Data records
┏━━

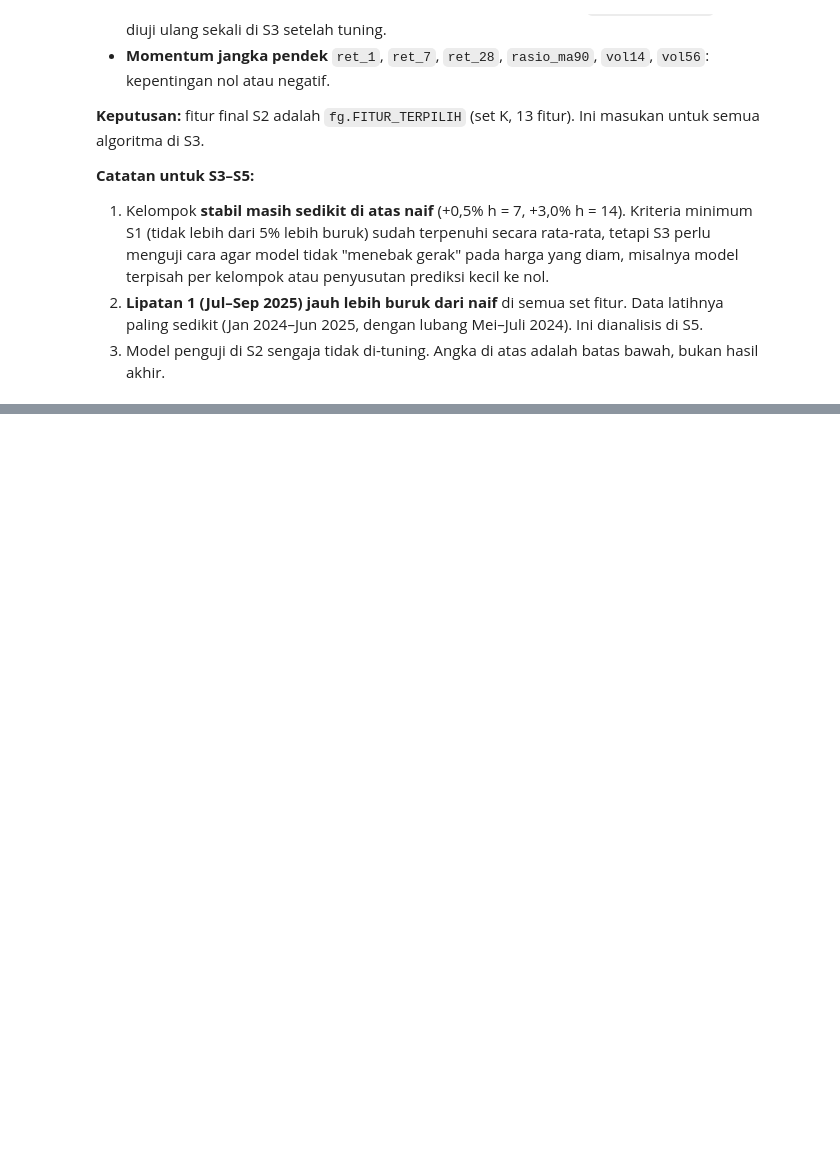
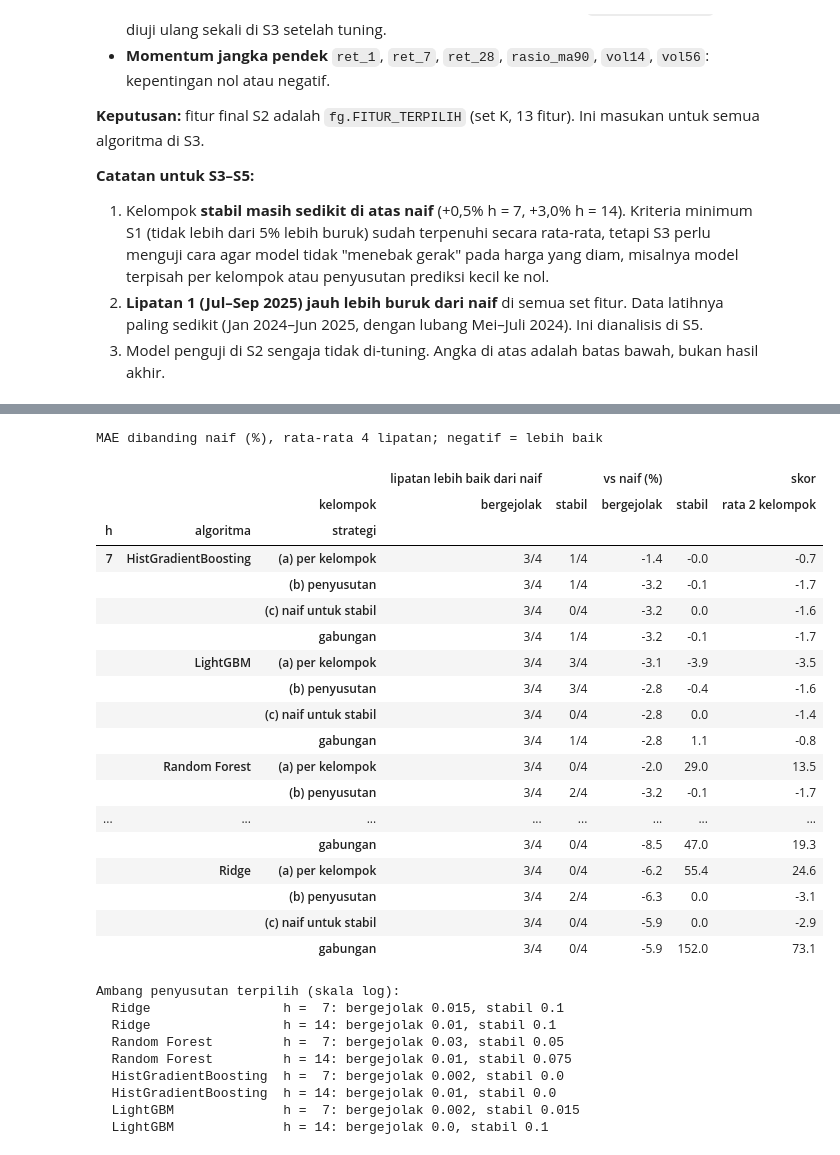
Before and after one commit to Arjunamelix/da-ds-2026-kelompok-04, a Jupyter notebook: notebooks/pemodelan.ipynb, the cells around one changed output, grey strips where cells are left out. Saved outputs shown, nothing was run; the diff lists cells and outputs as text; code cells hidden in the pictures; blank space fills up the shorter version.

```diff
--- a/notebooks/pemodelan.ipynb
+++ b/notebooks/pemodelan.ipynb
@@ -862,0 +1069,68 @@ MAE dibanding naif (%), negatif = lebih baik
+# %%
+KISI_TAU = [0.0, 0.002, 0.005, 0.01, 0.015, 0.02, 0.03, 0.05, 0.075, 0.1]
+
+def pilih_tau(oof):
+    # Ambang terbaik per kelompok: rata-rata rasio MAE terhadap naif atas 4 lipatan paling kecil
+    tau = {}
+    for g in vg.KELOMPOK:
+        d = oof[oof.kelompok == g]
+        skor_tau = {t: vg.ringkas(d.assign(p=mg.susut(d.pred.values, t)), "p")["rasio"].mean() for t in KISI_TAU}
+        tau[g] = min(skor_tau, key=skor_tau.get)
+    return tau
+
+OOF_KEL, TAU, STRATEGI = {}, {}, {}
+for a in RUANG:
+    for h in HORIZON:
+        dasar = OOF[(a, h)]
+        OOF_KEL[(a, h)] = vg.prediksi_lipatan(TAB[h], h, a, TERBAIK.loc[(a, h), "param"], K_FITUR, per_kelompok=True, seed=SEED)
+        TAU[(a, h)] = pilih_tau(dasar)
+        susut_ = dasar.copy()
+        for g, t in TAU[(a, h)].items():
+            s = susut_.kelompok == g
+            susut_.loc[s, "pred"] = mg.susut(susut_.loc[s, "pred"].values, t)
+        naif_stabil = dasar.copy()
+        naif_stabil.loc[naif_stabil.kelompok == "stabil", "pred"] = 0.0
+        for nama, o in [("gabungan", dasar), ("(a) per kelompok", OOF_KEL[(a, h)]), ("(b) penyusutan", susut_),
+                        ("(c) naif untuk stabil", naif_stabil)]:
+            STRATEGI[(f"{NAMA_ALGO[a]} · {nama}", h)] = o
+
+hasil_strategi = tabel_banding(STRATEGI)
+hasil_strategi[["algoritma", "strategi"]] = hasil_strategi.model.str.split(" · ", expand=True)
+tabel_strategi = hasil_strategi.pivot_table(index=["h", "algoritma", "strategi"], columns="kelompok",
+                                            values=["vs naif (%)", "lipatan lebih baik dari naif"], aggfunc="first")
+tabel_strategi[("skor", "rata 2 kelompok")] = tabel_strategi["vs naif (%)"].mean(axis=1)
+print("MAE dibanding naif (%), rata-rata 4 lipatan; negatif = lebih baik")
+display(tabel_strategi.round(1))
+print("Ambang penyusutan terpilih (skala log):")
+for (a, h), t in TAU.items():
+    print(f"  {NAMA_ALGO[a]:21s} h = {h:2d}: bergejolak {t['bergejolak']}, stabil {t['stabil']}")
+# %% [output]
+MAE dibanding naif (%), rata-rata 4 lipatan; negatif = lebih baik
+|  |  |  | lipatan lebih baik dari naif |  | vs naif (%) |  | skor |
+|  |  | kelompok | bergejolak | stabil | bergejolak | stabil | rata 2 kelompok |
+| h | algoritma | strategi |  |  |  |  |  |
+| 7 | HistGradientBoosting | (a) per kelompok | 3/4 | 1/4 | -1.4 | -0.0 | -0.7 |
+|  |  | (b) penyusutan | 3/4 | 1/4 | -3.2 | -0.1 | -1.7 |
+|  |  | (c) naif untuk stabil | 3/4 | 0/4 | -3.2 | 0.0 | -1.6 |
+|  |  | gabungan | 3/4 | 1/4 | -3.2 | -0.1 | -1.7 |
+|  | LightGBM | (a) per kelompok | 3/4 | 3/4 | -3.1 | -3.9 | -3.5 |
+|  |  | (b) penyusutan | 3/4 | 3/4 | -2.8 | -0.4 | -1.6 |
+|  |  | (c) naif untuk stabil | 3/4 | 0/4 | -2.8 | 0.0 | -1.4 |
+|  |  | gabungan | 3/4 | 1/4 | -2.8 | 1.1 | -0.8 |
+|  | Random Forest | (a) per kelompok | 3/4 | 0/4 | -2.0 | 29.0 | 13.5 |
+|  |  | (b) penyusutan | 3/4 | 2/4 | -3.2 | -0.1 | -1.7 |
+| ... | ... | ... | ... | ... | ... | ... | ... |
+|  |  | gabungan | 3/4 | 0/4 | -8.5 | 47.0 | 19.3 |
+|  | Ridge | (a) per kelompok | 3/4 | 0/4 | -6.2 | 55.4 | 24.6 |
+|  |  | (b) penyusutan | 3/4 | 2/4 | -6.3 | 0.0 | -3.1 |
+|  |  | (c) naif untuk stabil | 3/4 | 0/4 | -5.9 | 0.0 | -2.9 |
+|  |  | gabungan | 3/4 | 0/4 | -5.9 | 152.0 | 73.1 |
+Ambang penyusutan terpilih (skala log):
+  Ridge                 h =  7: bergejolak 0.015, stabil 0.1
+  Ridge                 h = 14: bergejolak 0.01, stabil 0.1
+  Random Forest         h =  7: bergejolak 0.03, stabil 0.05
+  Random Forest         h = 14: bergejolak 0.01, stabil 0.075
+  HistGradientBoosting  h =  7: bergejolak 0.002, stabil 0.0
+  HistGradientBoosting  h = 14: bergejolak 0.01, stabil 0.0
+  LightGBM              h =  7: bergejolak 0.002, stabil 0.015
+  LightGBM              h = 14: bergejolak 0.0, stabil 0.1
```
Also changed, not shown: parts of 27 cells of this notebook, 7 other files.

┗━━

*WHAT YOU WILL DO:*
The result should be every entry, word for word, and no pictures.

*WRITTEN ANSWER:*
Before and after one commit to Arjunamelix/da-ds-2026-kelompok-04, a Jupyter notebook: notebooks/pemodelan.ipynb, the cells around one changed output, grey strips where cells are left out. Saved outputs shown, nothing was run; the diff lists cells and outputs as text; code cells hidden in the pictures; blank space fills up the shorter version.

```diff
--- a/notebooks/pemodelan.ipynb
+++ b/notebooks/pemodelan.ipynb
@@ -862,0 +1069,68 @@ MAE dibanding naif (%), negatif = lebih baik
+# %%
+KISI_TAU = [0.0, 0.002, 0.005, 0.01, 0.015, 0.02, 0.03, 0.05, 0.075, 0.1]
+
+def pilih_tau(oof):
+    # Ambang terbaik per kelompok: rata-rata rasio MAE terhadap naif atas 4 lipatan paling kecil
+    tau = {}
+    for g in vg.KELOMPOK:
+        d = oof[oof.kelompok == g]
+        skor_tau = {t: vg.ringkas(d.assign(p=mg.susut(d.pred.values, t)), "p")["rasio"].mean() for t in KISI_TAU}
+        tau[g] = min(skor_tau, key=skor_tau.get)
+    return tau
+
+OOF_KEL, TAU, STRATEGI = {}, {}, {}
+for a in RUANG:
+    for h in HORIZON:
+        dasar = OOF[(a, h)]
+        OOF_KEL[(a, h)] = vg.prediksi_lipatan(TAB[h], h, a, TERBAIK.loc[(a, h), "param"], K_FITUR, per_kelompok=True, seed=SEED)
+        TAU[(a, h)] = pilih_tau(dasar)
+        susut_ = dasar.copy()
+        for g, t in TAU[(a, h)].items():
+            s = susut_.kelompok == g
+            susut_.loc[s, "pred"] = mg.susut(susut_.loc[s, "pred"].values, t)
+        naif_stabil = dasar.copy()
+        naif_stabil.loc[naif_stabil.kelompok == "stabil", "pred"] = 0.0
+        for nama, o in [("gabungan", dasar), ("(a) per kelompok", OOF_KEL[(a, h)]), ("(b) penyusutan", susut_),
+                        ("(c) naif untuk stabil", naif_stabil)]:
+            STRATEGI[(f"{NAMA_ALGO[a]} · {nama}", h)] = o
+
+hasil_strategi = tabel_banding(STRATEGI)
+hasil_strategi[["algoritma", "strategi"]] = hasil_strategi.model.str.split(" · ", expand=True)
+tabel_strategi = hasil_strategi.pivot_table(index=["h", "algoritma", "strategi"], columns="kelompok",
+                                            values=["vs naif (%)", "lipatan lebih baik dari naif"], aggfunc="first")
+tabel_strategi[("skor", "rata 2 kelompok")] = tabel_strategi["vs naif (%)"].mean(axis=1)
+print("MAE dibanding naif (%), rata-rata 4 lipatan; negatif = lebih baik")
+display(tabel_strategi.round(1))
+print("Ambang penyusutan terpilih (skala log):")
+for (a, h), t in TAU.items():
+    print(f"  {NAMA_ALGO[a]:21s} h = {h:2d}: bergejolak {t['bergejolak']}, stabil {t['stabil']}")
+# %% [output]
+MAE dibanding naif (%), rata-rata 4 lipatan; negatif = lebih baik
+|  |  |  | lipatan lebih baik dari naif |  | vs naif (%) |  | skor |
+|  |  | kelompok | bergejolak | stabil | bergejolak | stabil | rata 2 kelompok |
+| h | algoritma | strategi |  |  |  |  |  |
+| 7 | HistGradientBoosting | (a) per kelompok | 3/4 | 1/4 | -1.4 | -0.0 | -0.7 |
+|  |  | (b) penyusutan | 3/4 | 1/4 | -3.2 | -0.1 | -1.7 |
+|  |  | (c) naif untuk stabil | 3/4 | 0/4 | -3.2 | 0.0 | -1.6 |
+|  |  | gabungan | 3/4 | 1/4 | -3.2 | -0.1 | -1.7 |
+|  | LightGBM | (a) per kelompok | 3/4 | 3/4 | -3.1 | -3.9 | -3.5 |
+|  |  | (b) penyusutan | 3/4 | 3/4 | -2.8 | -0.4 | -1.6 |
+|  |  | (c) naif untuk stabil | 3/4 | 0/4 | -2.8 | 0.0 | -1.4 |
+|  |  | gabungan | 3/4 | 1/4 | -2.8 | 1.1 | -0.8 |
+|  | Random Forest | (a) per kelompok | 3/4 | 0/4 | -2.0 | 29.0 | 13.5 |
+|  |  | (b) penyusutan | 3/4 | 2/4 | -3.2 | -0.1 | -1.7 |
+| ... | ... | ... | ... | ... | ... | ... | ... |
+|  |  | gabungan | 3/4 | 0/4 | -8.5 | 47.0 | 19.3 |
+|  | Ridge | (a) per kelompok | 3/4 | 0/4 | -6.2 | 55.4 | 24.6 |
+|  |  | (b) penyusutan | 3/4 | 2/4 | -6.3 | 0.0 | -3.1 |
+|  |  | (c) naif untuk stabil | 3/4 | 0/4 | -5.9 | 0.0 | -2.9 |
+|  |  | gabungan | 3/4 | 0/4 | -5.9 | 152.0 | 73.1 |
+Ambang penyusutan terpilih (skala log):
+  Ridge                 h =  7: bergejolak 0.015, stabil 0.1
+  Ridge                 h = 14: bergejolak 0.01, stabil 0.1
+  Random Forest         h =  7: bergejolak 0.03, stabil 0.05
+  Random Forest         h = 14: bergejolak 0.01, stabil 0.075
+  HistGradientBoosting  h =  7: bergejolak 0.002, stabil 0.0
+  HistGradientBoosting  h = 14: bergejolak 0.01, stabil 0.0
+  LightGBM              h =  7: bergejolak 0.002, stabil 0.015
+  LightGBM              h = 14: bergejolak 0.0, stabil 0.1
```
Also changed, not shown: parts of 27 cells of this notebook, 7 other files.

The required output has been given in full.